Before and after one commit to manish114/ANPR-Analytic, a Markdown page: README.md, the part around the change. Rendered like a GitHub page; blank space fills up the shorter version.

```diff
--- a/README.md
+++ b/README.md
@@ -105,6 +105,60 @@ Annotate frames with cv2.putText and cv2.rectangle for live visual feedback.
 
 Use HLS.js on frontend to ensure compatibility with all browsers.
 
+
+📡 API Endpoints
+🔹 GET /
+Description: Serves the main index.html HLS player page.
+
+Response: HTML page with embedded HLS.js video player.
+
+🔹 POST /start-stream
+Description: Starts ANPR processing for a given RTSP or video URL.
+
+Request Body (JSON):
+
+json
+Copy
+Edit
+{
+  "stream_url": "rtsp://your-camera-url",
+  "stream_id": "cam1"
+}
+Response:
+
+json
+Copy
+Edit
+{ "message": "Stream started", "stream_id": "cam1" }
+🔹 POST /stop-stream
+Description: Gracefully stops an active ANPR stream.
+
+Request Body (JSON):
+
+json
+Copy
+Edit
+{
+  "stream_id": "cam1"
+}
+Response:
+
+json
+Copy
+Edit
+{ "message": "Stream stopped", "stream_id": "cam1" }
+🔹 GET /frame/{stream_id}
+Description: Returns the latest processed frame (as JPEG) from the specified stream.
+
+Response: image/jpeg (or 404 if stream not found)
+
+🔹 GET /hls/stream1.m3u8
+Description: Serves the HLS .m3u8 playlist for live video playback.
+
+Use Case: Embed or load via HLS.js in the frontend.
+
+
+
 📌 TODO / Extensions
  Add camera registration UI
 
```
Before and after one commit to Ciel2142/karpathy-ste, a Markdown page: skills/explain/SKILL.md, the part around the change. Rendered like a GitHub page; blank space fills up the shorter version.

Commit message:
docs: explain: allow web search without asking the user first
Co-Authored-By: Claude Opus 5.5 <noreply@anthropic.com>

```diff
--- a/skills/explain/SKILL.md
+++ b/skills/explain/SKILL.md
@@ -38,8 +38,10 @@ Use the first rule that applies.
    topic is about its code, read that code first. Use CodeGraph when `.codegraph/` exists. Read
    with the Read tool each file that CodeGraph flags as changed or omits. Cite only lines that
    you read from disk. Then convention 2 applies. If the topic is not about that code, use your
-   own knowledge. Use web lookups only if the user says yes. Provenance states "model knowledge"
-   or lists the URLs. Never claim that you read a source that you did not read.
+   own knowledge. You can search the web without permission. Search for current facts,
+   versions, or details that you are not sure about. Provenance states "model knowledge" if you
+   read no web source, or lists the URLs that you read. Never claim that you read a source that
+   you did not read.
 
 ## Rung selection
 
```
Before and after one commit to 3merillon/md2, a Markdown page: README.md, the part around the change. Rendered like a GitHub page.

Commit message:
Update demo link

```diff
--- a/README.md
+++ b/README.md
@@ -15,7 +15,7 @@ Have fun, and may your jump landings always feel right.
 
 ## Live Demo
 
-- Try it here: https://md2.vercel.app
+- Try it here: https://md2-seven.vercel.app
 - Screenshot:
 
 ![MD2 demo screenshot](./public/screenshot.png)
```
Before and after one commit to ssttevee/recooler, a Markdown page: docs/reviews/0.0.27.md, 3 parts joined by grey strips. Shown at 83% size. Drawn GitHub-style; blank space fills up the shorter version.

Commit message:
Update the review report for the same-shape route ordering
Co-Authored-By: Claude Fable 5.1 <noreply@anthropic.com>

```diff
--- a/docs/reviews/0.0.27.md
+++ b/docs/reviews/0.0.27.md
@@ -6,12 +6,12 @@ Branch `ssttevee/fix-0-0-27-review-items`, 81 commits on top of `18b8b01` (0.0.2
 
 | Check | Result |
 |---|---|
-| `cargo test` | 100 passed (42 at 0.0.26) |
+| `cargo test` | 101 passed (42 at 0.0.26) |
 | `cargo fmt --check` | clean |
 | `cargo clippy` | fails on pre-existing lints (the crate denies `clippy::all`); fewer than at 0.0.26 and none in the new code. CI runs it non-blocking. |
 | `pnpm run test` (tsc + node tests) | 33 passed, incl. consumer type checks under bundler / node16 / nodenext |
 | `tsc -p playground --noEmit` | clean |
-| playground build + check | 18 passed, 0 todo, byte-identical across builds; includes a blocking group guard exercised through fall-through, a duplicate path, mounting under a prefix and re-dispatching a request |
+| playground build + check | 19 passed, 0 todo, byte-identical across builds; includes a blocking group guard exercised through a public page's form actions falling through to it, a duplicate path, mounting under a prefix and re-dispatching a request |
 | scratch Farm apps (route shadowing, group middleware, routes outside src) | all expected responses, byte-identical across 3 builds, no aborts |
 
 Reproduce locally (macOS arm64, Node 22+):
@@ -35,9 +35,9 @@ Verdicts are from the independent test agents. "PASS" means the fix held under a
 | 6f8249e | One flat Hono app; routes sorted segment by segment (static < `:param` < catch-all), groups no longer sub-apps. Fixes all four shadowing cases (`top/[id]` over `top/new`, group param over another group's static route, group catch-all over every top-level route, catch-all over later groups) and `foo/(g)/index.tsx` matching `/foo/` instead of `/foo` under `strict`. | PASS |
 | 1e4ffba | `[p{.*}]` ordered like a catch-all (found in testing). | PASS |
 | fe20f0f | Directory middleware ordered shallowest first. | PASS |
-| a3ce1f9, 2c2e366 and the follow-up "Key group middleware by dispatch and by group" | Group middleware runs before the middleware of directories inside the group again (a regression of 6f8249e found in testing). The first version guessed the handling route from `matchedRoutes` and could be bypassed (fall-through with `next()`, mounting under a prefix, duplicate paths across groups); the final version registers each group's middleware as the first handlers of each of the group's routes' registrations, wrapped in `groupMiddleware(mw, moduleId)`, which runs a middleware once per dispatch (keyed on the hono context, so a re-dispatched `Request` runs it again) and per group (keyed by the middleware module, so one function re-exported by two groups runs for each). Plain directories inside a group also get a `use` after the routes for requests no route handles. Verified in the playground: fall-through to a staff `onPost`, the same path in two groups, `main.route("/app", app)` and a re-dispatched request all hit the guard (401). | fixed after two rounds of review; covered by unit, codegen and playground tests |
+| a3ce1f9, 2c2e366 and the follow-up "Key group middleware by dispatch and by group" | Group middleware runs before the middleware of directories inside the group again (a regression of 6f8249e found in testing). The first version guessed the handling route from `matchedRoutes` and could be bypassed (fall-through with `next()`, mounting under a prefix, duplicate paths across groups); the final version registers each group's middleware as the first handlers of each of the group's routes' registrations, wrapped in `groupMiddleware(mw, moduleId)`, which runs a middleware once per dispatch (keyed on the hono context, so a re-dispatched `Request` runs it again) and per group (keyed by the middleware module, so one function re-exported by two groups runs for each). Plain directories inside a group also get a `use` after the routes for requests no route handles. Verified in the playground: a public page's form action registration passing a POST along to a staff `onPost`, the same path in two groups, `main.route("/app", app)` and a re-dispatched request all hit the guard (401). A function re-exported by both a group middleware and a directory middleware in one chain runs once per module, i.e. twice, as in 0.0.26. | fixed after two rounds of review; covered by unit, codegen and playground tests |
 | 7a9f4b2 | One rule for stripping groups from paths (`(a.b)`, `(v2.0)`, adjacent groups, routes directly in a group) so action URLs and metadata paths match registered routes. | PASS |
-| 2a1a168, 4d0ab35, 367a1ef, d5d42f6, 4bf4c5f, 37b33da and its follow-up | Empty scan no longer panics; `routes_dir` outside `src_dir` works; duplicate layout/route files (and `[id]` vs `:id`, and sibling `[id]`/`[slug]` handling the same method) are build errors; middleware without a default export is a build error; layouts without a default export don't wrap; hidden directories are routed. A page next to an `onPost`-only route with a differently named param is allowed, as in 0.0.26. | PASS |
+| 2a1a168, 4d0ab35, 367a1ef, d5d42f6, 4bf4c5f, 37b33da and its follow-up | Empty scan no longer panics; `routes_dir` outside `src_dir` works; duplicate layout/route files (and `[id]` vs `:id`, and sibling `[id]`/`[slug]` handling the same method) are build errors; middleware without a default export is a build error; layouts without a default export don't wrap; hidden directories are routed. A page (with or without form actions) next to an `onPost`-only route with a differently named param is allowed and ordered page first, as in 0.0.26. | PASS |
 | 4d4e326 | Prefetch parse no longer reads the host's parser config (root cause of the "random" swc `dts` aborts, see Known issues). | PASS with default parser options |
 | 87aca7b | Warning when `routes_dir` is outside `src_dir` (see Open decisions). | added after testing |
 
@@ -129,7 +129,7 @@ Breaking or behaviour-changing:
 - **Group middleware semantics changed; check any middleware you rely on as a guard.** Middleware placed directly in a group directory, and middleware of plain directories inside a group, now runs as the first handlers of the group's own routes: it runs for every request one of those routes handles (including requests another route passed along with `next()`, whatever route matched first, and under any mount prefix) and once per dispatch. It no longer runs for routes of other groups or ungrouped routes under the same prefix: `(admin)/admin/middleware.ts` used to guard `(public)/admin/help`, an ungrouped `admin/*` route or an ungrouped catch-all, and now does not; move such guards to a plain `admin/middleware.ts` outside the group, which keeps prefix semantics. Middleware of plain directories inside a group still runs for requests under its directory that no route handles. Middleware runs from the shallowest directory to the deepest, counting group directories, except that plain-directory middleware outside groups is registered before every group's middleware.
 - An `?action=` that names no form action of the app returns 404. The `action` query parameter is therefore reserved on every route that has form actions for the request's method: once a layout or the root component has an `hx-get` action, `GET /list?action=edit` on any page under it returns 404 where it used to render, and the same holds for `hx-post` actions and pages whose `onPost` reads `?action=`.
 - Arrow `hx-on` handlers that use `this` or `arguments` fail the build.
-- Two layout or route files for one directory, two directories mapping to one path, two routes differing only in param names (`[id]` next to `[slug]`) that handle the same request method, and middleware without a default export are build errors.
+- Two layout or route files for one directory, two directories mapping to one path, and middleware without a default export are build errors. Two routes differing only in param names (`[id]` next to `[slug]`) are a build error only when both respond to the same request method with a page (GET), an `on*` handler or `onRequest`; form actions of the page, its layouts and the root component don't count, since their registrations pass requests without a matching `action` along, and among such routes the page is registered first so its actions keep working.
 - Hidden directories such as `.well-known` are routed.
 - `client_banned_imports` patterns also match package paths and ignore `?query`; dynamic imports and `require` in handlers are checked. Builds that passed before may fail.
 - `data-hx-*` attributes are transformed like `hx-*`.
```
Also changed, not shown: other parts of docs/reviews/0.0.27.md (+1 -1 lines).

----------------------------------------

-- TASK OBJECTIVE --
For every line above that has "cargo" in it, copy the line.

-- ANSWER BOX --
-| `cargo test` | 100 passed (42 at 0.0.26) |
+| `cargo test` | 101 passed (42 at 0.0.26) |
 | `cargo fmt --check` | clean |
 | `cargo clippy` | fails on pre-existing lints (the crate denies `clippy::all`); fewer than at 0.0.26 and none in the new code. CI runs it non-blocking. |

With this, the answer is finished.